Bureau of Diplomatic Security
February 19, 2004
The Role of Marines in Embassy Security
Marine Security Guards (MSGs) provide a 24-hour, daily cleared American presence at designated U.S. diplomatic missions around the world. Their primary mission is to prevent the compromise of classified information and equipment vital to the national security of the United States. The secondary mission of MSGs is to protect U.S. citizens and U.S. Government property located within designated diplomatic and consular premises during exigent circumstances. Under certain emergency situations, they also provide special protective services to the ambassador or chief of mission.
Currently more than 130 MSG detachments with more than 1,200 officers and enlisted men and women are assigned to diplomatic missions throughout the world. Additional MSG detachments are scheduled to activate over the next several years. Most of these new detachments will be in Africa, Europe, and the Middle East.

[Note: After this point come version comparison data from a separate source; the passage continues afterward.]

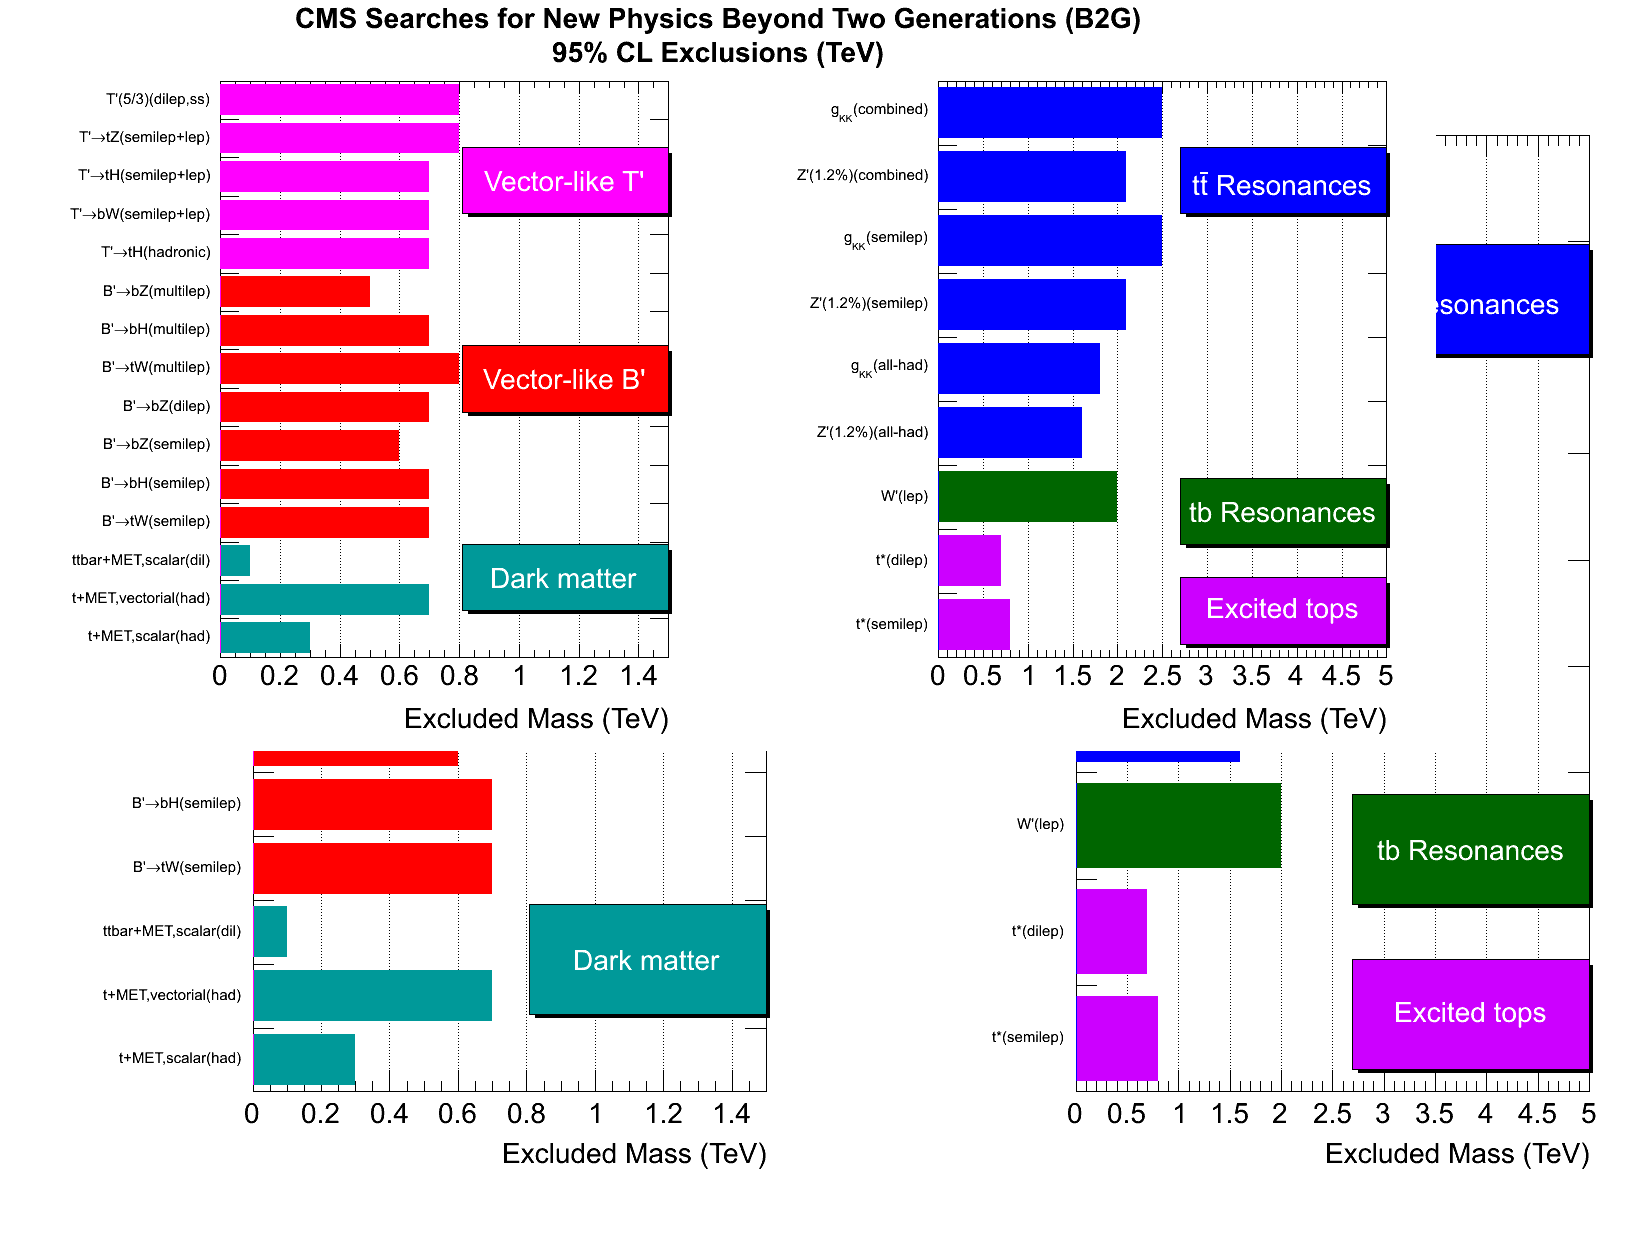
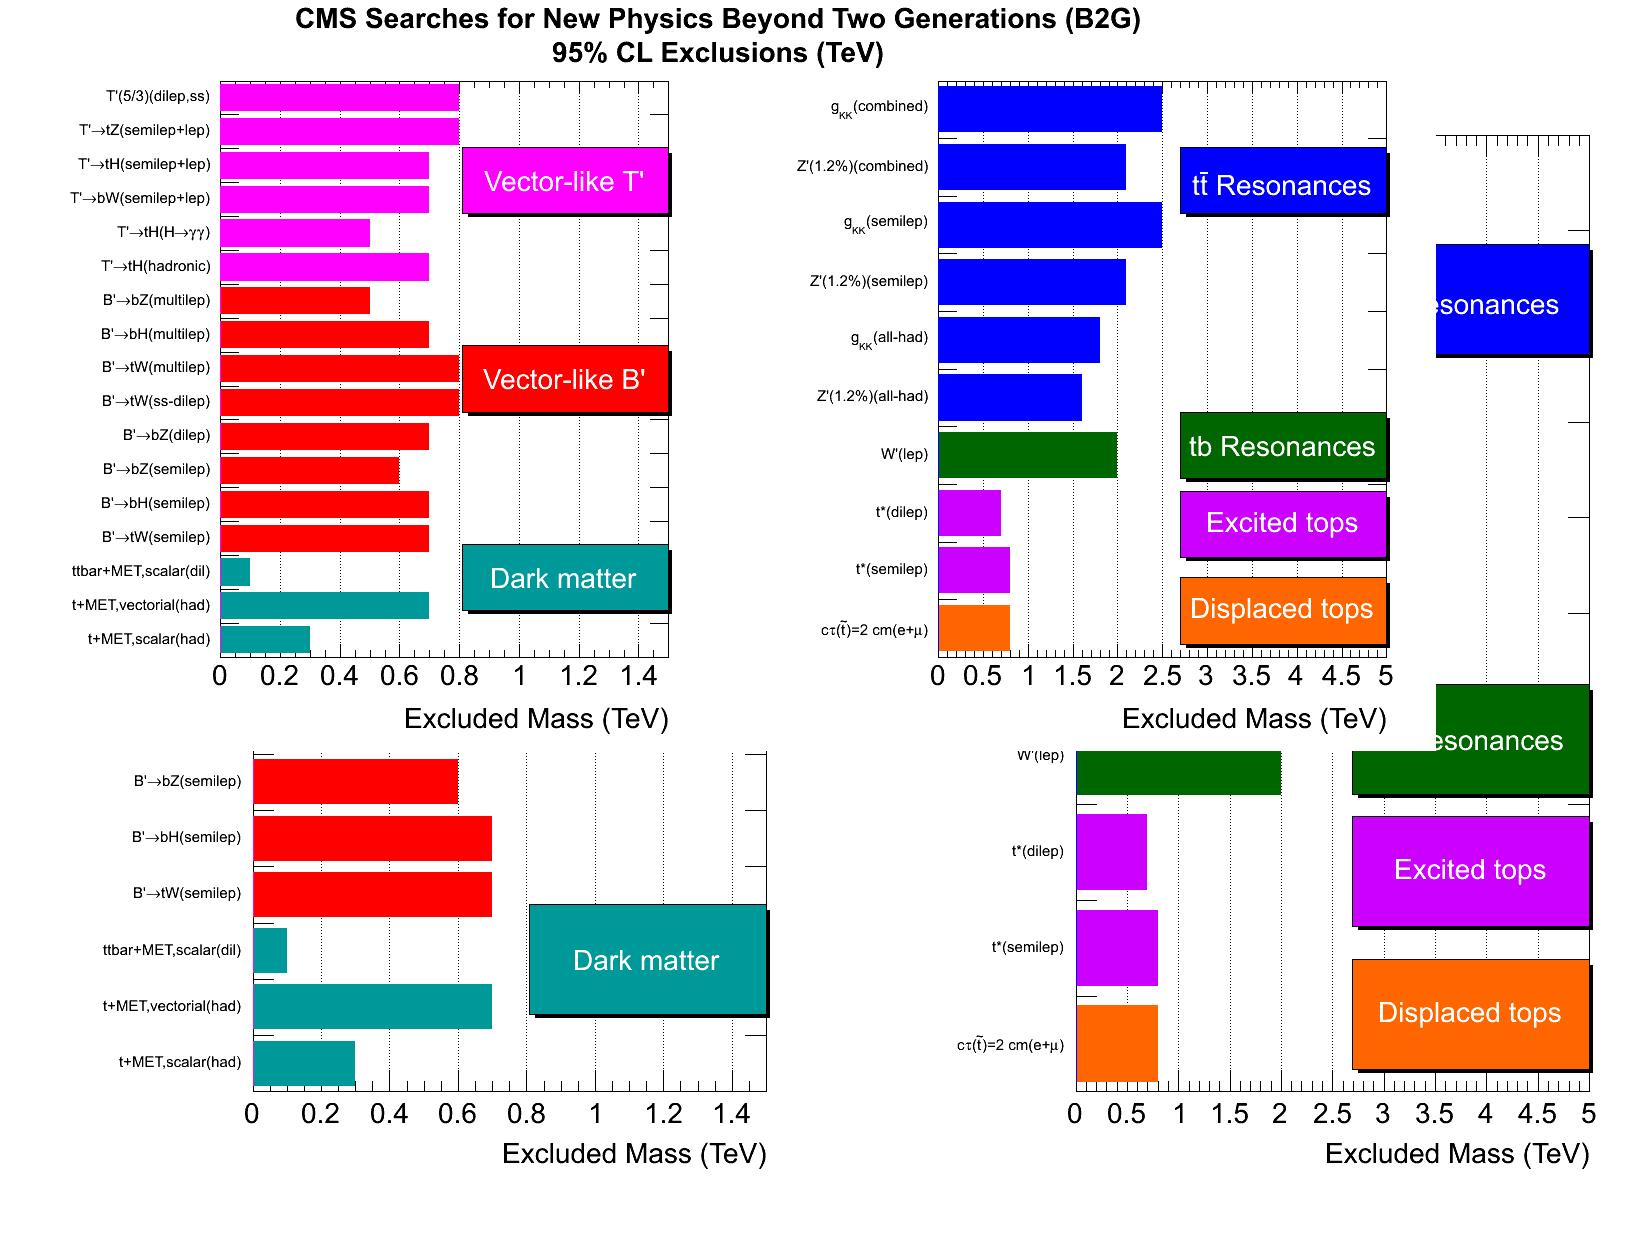
Adding 12-024, 12-020 and 14-003

diff --git a/fullmacro.py b/fullmacro.py
@@ -49,7 +49,8 @@ styles = {"T'":[TColor.kMagenta, "Vector-like T'",      0],
           "DM":[TColor.kCyan+2,  "Dark matter",         0],
           "Z'":[TColor.kBlue,    "t#bar{t} Resonances", 1],
           "W'":[TColor.kGreen+3, "tb Resonances",       1],
-          "t*":[TColor.kViolet,  "Excited tops",        1]
+          "t*":[TColor.kViolet,  "Excited tops",        1],
+          "LLt":[TColor.kOrange+7, "Displaced tops",      1],
 }
 
 ##############################################################################################
@@ -60,8 +61,9 @@ texts = {
     "T'":[0.65, 0.8, 0.95, 0.9],
     "DM":[0.65, 0.2, 0.95, 0.3],
     "Z'":[0.65,0.8, 0.95, 0.9],
-    "t*":[0.65, 0.15, 0.95, 0.25],
-    "W'":[0.65, 0.3, 0.95, 0.4],
+    "t*":[0.65, 0.28, 0.95, 0.38],
+    "W'":[0.65, 0.4, 0.95, 0.5],
+    "LLt":[0.65, 0.15, 0.95, 0.25]
     }
 
 
@@ -75,7 +77,7 @@ masters = dict()
 for line in lines :
     if line[0] == '#' :
         continue
-    toks = line.split()
+    toks = line.split("\t")
     if not masters.has_key( toks[0] ) :
         masters[toks[0]] = []
     #    limit           COM            ana name  color               class of ana        left(0) or right(1)
@@ -106,7 +108,7 @@ histstodraw[1].SetMaximum(options.maxval1)
 labels = [ ]
 plotbins = [ 0, 0 ]  # Current bin for each plot
 canvs = []  # Canvases for the various categories
-for key  in [ "DM", "B'", "T'", "t*", "W'", "Z'"] :
+for key  in [ "DM", "B'", "T'",  "LLt", "t*", "W'", "Z'"] :
     value = masters[key]
     print 'key =  ' + str (key)
     print 'value = '
@@ -187,7 +189,7 @@ for ihist in range(len(histstodraw)) :
     hist.Draw('axis hbar')
 
 # Now draw all of the different categories
-for key in [ "DM", "B'", "T'", "t*", "W'", "Z'"]  :
+for key in [ "DM", "B'", "T'", "LLt", "t*", "W'", "Z'"]  :
     val = hists[key]
     side = val[0]
     hist = val[1]
@@ -201,7 +203,7 @@ for key in [ "DM", "B'", "T'", "t*", "W'", "Z'"]  :
 
 # Finall draw the labels
 paves = []
-for key in [ "DM", "B'", "T'", "t*", "W'", "Z'"] :
+for key in [ "DM", "B'", "T'", "LLt", "t*", "W'", "Z'"] :
     vals = texts[key]
     style = styles[key]
     c.cd(style[2] + 1)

The relationship between the Department of State and the U.S. Marine Corps is nearly as old as the corps itself. For over 200 years, Marines have served at the request of various Secretaries of State. After World War II, an alert, disciplined force was needed to protect American embassies, consulates, and legations throughout the world. In 1947, a proposal was made that the Department of War furnish Marine Corps personnel for Foreign Service guard duty under the provisions of the Foreign Service Act of 1946. A formal Memorandum of Agreement was signed between the Department of State and the Secretary of the Navy on December 15, 1948, and 83 Marines were deployed to overseas missions. During the first year of the MSG program, 36 detachments were deployed worldwide.
The Marines Security Guard Program has earned the highest respect from their Foreign Service colleagues for their professionalism and dedication to duty.